→ **REQUIRED ACTION**:
Read through the material below and copy each line in which the word "security" occurs.

→ **RECORDS SUPPLIED**:
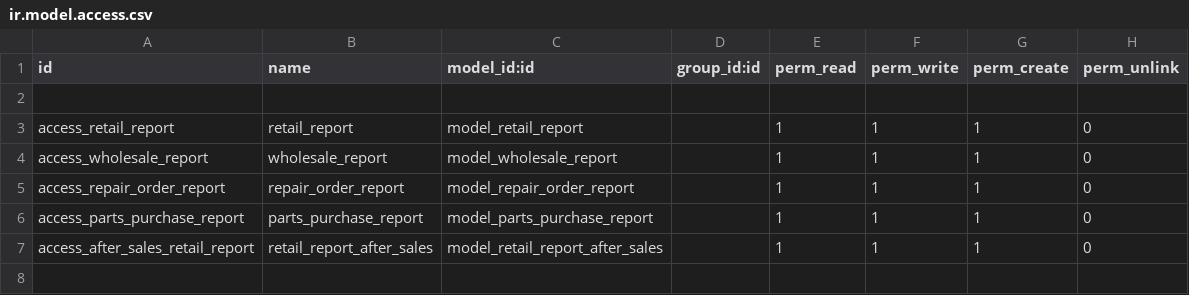
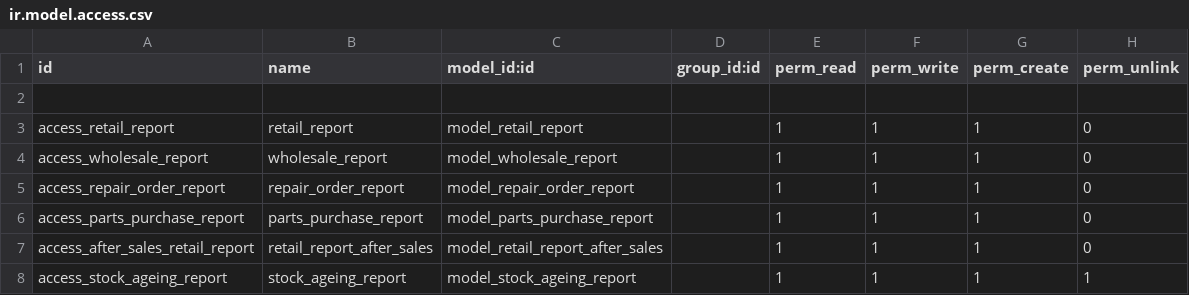
Before and after one commit to sasanklucky/UPDATED_ODOO_PROJECTS, a CSV file: ars_reports/security/ir.model.access.csv, drawn as a sheet; the diff names each change by its address in the sheet, - before the commit and + after, or states it on an @@ line.

```diff
--- a/ars_reports/security/ir.model.access.csv
+++ b/ars_reports/security/ir.model.access.csv
+row 8: access_stock_ageing_report | stock_ageing_report | model_stock_ageing_report |  | 1 | 1 | 1 | 1
```
Also changed, not shown: ars_after_sales/security/ir.model.access.csv, 27 other files.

→ **WRITTEN RESPONSE**:
Before and after one commit to sasanklucky/UPDATED_ODOO_PROJECTS, a CSV file: ars_reports/security/ir.model.access.csv, drawn as a sheet; the diff names each change by its address in the sheet, - before the commit and + after, or states it on an @@ line.
--- a/ars_reports/security/ir.model.access.csv
+++ b/ars_reports/security/ir.model.access.csv
Also changed, not shown: ars_after_sales/security/ir.model.access.csv, 27 other files.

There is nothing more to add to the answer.